Exercise prompt:
The response must reproduce every record in full.

Given records:
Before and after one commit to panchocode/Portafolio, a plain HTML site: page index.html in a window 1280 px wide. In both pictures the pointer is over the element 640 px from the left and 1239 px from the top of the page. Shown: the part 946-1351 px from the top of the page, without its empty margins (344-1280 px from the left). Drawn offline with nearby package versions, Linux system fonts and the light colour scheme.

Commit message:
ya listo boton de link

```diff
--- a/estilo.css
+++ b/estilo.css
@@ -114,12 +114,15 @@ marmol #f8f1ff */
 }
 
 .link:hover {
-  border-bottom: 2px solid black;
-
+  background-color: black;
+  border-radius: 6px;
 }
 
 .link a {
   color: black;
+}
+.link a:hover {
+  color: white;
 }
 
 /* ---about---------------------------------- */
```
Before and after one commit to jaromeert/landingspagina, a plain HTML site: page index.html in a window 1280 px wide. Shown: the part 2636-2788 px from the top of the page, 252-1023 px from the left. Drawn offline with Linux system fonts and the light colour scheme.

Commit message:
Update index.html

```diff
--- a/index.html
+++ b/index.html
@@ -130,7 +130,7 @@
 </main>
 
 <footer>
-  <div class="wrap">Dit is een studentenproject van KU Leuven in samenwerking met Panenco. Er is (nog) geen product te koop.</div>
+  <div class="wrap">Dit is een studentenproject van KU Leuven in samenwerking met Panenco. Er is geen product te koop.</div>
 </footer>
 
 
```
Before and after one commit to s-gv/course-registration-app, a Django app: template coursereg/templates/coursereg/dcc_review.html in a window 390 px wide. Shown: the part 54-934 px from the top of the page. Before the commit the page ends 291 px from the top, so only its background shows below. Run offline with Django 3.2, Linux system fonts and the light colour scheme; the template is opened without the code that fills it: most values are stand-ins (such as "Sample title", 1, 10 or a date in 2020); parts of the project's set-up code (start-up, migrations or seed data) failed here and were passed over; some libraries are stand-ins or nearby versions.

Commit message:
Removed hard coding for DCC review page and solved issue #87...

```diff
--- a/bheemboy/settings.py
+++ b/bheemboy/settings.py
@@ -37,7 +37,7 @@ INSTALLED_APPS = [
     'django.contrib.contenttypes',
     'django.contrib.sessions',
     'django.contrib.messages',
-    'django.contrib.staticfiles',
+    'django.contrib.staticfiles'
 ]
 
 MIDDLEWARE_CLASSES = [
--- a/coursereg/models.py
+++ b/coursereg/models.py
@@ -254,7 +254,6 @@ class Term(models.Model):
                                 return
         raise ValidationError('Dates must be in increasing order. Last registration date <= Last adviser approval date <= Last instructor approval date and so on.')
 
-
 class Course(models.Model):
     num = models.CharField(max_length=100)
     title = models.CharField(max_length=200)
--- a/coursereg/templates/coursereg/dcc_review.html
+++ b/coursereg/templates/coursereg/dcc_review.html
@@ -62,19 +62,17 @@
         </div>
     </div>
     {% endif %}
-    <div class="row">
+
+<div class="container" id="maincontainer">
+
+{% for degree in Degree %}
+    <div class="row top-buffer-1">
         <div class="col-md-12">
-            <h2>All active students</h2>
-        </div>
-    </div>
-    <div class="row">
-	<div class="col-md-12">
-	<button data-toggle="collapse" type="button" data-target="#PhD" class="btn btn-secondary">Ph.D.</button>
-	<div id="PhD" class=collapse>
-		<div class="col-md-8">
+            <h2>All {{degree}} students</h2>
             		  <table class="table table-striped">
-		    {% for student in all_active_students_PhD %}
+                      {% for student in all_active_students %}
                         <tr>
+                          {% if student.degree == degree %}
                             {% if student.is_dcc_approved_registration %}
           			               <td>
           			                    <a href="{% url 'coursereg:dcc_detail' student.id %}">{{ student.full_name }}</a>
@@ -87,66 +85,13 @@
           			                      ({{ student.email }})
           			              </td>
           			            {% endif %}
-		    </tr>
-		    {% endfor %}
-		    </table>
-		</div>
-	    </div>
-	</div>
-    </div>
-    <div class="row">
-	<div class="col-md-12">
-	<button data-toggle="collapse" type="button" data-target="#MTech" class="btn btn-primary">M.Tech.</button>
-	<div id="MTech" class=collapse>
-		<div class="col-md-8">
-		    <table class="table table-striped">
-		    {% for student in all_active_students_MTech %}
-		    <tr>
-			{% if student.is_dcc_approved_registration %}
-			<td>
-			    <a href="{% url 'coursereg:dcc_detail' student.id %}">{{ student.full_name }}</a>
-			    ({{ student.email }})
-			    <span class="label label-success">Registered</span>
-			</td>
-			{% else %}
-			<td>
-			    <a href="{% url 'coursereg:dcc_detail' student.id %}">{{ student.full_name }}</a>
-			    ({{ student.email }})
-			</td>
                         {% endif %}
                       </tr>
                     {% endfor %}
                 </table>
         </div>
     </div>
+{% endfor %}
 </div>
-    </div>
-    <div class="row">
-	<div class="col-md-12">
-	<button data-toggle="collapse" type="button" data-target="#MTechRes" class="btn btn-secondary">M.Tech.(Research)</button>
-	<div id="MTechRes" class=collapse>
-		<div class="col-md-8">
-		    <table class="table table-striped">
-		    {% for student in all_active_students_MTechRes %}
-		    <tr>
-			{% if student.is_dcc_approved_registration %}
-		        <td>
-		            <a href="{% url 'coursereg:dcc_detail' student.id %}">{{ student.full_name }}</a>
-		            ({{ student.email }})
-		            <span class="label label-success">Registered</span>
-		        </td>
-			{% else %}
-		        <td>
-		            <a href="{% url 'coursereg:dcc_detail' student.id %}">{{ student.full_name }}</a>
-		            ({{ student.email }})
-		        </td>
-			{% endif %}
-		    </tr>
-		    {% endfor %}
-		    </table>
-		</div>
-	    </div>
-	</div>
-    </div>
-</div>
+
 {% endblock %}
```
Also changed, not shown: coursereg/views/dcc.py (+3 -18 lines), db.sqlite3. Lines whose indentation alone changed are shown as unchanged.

Result:
Before and after one commit to panchocode/Portafolio, a plain HTML site: page index.html in a window 1280 px wide. In both pictures the pointer is over the element 640 px from the left and 1239 px from the top of the page. Shown: the part 946-1351 px from the top of the page, without its empty margins (344-1280 px from the left). Drawn offline with nearby package versions, Linux system fonts and the light colour scheme.

Commit message:
ya listo boton de link

```diff
--- a/estilo.css
+++ b/estilo.css
@@ -114,12 +114,15 @@ marmol #f8f1ff */
 }
 
 .link:hover {
-  border-bottom: 2px solid black;
-
+  background-color: black;
+  border-radius: 6px;
 }
 
 .link a {
   color: black;
+}
+.link a:hover {
+  color: white;
 }
 
 /* ---about---------------------------------- */
```
Before and after one commit to jaromeert/landingspagina, a plain HTML site: page index.html in a window 1280 px wide. Shown: the part 2636-2788 px from the top of the page, 252-1023 px from the left. Drawn offline with Linux system fonts and the light colour scheme.

Commit message:
Update index.html

```diff
--- a/index.html
+++ b/index.html
@@ -130,7 +130,7 @@
 </main>
 
 <footer>
-  <div class="wrap">Dit is een studentenproject van KU Leuven in samenwerking met Panenco. Er is (nog) geen product te koop.</div>
+  <div class="wrap">Dit is een studentenproject van KU Leuven in samenwerking met Panenco. Er is geen product te koop.</div>
 </footer>
 
 
```
Before and after one commit to s-gv/course-registration-app, a Django app: template coursereg/templates/coursereg/dcc_review.html in a window 390 px wide. Shown: the part 54-934 px from the top of the page. Before the commit the page ends 291 px from the top, so only its background shows below. Run offline with Django 3.2, Linux system fonts and the light colour scheme; the template is opened without the code that fills it: most values are stand-ins (such as "Sample title", 1, 10 or a date in 2020); parts of the project's set-up code (start-up, migrations or seed data) failed here and were passed over; some libraries are stand-ins or nearby versions.

Commit message:
Removed hard coding for DCC review page and solved issue #87...

```diff
--- a/bheemboy/settings.py
+++ b/bheemboy/settings.py
@@ -37,7 +37,7 @@ INSTALLED_APPS = [
     'django.contrib.contenttypes',
     'django.contrib.sessions',
     'django.contrib.messages',
-    'django.contrib.staticfiles',
+    'django.contrib.staticfiles'
 ]
 
 MIDDLEWARE_CLASSES = [
--- a/coursereg/models.py
+++ b/coursereg/models.py
@@ -254,7 +254,6 @@ class Term(models.Model):
                                 return
         raise ValidationError('Dates must be in increasing order. Last registration date <= Last adviser approval date <= Last instructor approval date and so on.')
 
-
 class Course(models.Model):
     num = models.CharField(max_length=100)
     title = models.CharField(max_length=200)
--- a/coursereg/templates/coursereg/dcc_review.html
+++ b/coursereg/templates/coursereg/dcc_review.html
@@ -62,19 +62,17 @@
         </div>
     </div>
     {% endif %}
-    <div class="row">
+
+<div class="container" id="maincontainer">
+
+{% for degree in Degree %}
+    <div class="row top-buffer-1">
         <div class="col-md-12">
-            <h2>All active students</h2>
-        </div>
-    </div>
-    <div class="row">
-	<div class="col-md-12">
-	<button data-toggle="collapse" type="button" data-target="#PhD" class="btn btn-secondary">Ph.D.</button>
-	<div id="PhD" class=collapse>
-		<div class="col-md-8">
+            <h2>All {{degree}} students</h2>
             		  <table class="table table-striped">
-		    {% for student in all_active_students_PhD %}
+                      {% for student in all_active_students %}
                         <tr>
+                          {% if student.degree == degree %}
                             {% if student.is_dcc_approved_registration %}
           			               <td>
           			                    <a href="{% url 'coursereg:dcc_detail' student.id %}">{{ student.full_name }}</a>
@@ -87,66 +85,13 @@
           			                      ({{ student.email }})
           			              </td>
           			            {% endif %}
-		    </tr>
-		    {% endfor %}
-		    </table>
-		</div>
-	    </div>
-	</div>
-    </div>
-    <div class="row">
-	<div class="col-md-12">
-	<button data-toggle="collapse" type="button" data-target="#MTech" class="btn btn-primary">M.Tech.</button>
-	<div id="MTech" class=collapse>
-		<div class="col-md-8">
-		    <table class="table table-striped">
-		    {% for student in all_active_students_MTech %}
-		    <tr>
-			{% if student.is_dcc_approved_registration %}
-			<td>
-			    <a href="{% url 'coursereg:dcc_detail' student.id %}">{{ student.full_name }}</a>
-			    ({{ student.email }})
-			    <span class="label label-success">Registered</span>
-			</td>
-			{% else %}
-			<td>
-			    <a href="{% url 'coursereg:dcc_detail' student.id %}">{{ student.full_name }}</a>
-			    ({{ student.email }})
-			</td>
                         {% endif %}
                       </tr>
                     {% endfor %}
                 </table>
         </div>
     </div>
+{% endfor %}
 </div>
-    </div>
-    <div class="row">
-	<div class="col-md-12">
-	<button data-toggle="collapse" type="button" data-target="#MTechRes" class="btn btn-secondary">M.Tech.(Research)</button>
-	<div id="MTechRes" class=collapse>
-		<div class="col-md-8">
-		    <table class="table table-striped">
-		    {% for student in all_active_students_MTechRes %}
-		    <tr>
-			{% if student.is_dcc_approved_registration %}
-		        <td>
-		            <a href="{% url 'coursereg:dcc_detail' student.id %}">{{ student.full_name }}</a>
-		            ({{ student.email }})
-		            <span class="label label-success">Registered</span>
-		        </td>
-			{% else %}
-		        <td>
-		            <a href="{% url 'coursereg:dcc_detail' student.id %}">{{ student.full_name }}</a>
-		            ({{ student.email }})
-		        </td>
-			{% endif %}
-		    </tr>
-		    {% endfor %}
-		    </table>
-		</div>
-	    </div>
-	</div>
-    </div>
-</div>
+
 {% endblock %}
```
Also changed, not shown: coursereg/views/dcc.py (+3 -18 lines), db.sqlite3. Lines whose indentation alone changed are shown as unchanged.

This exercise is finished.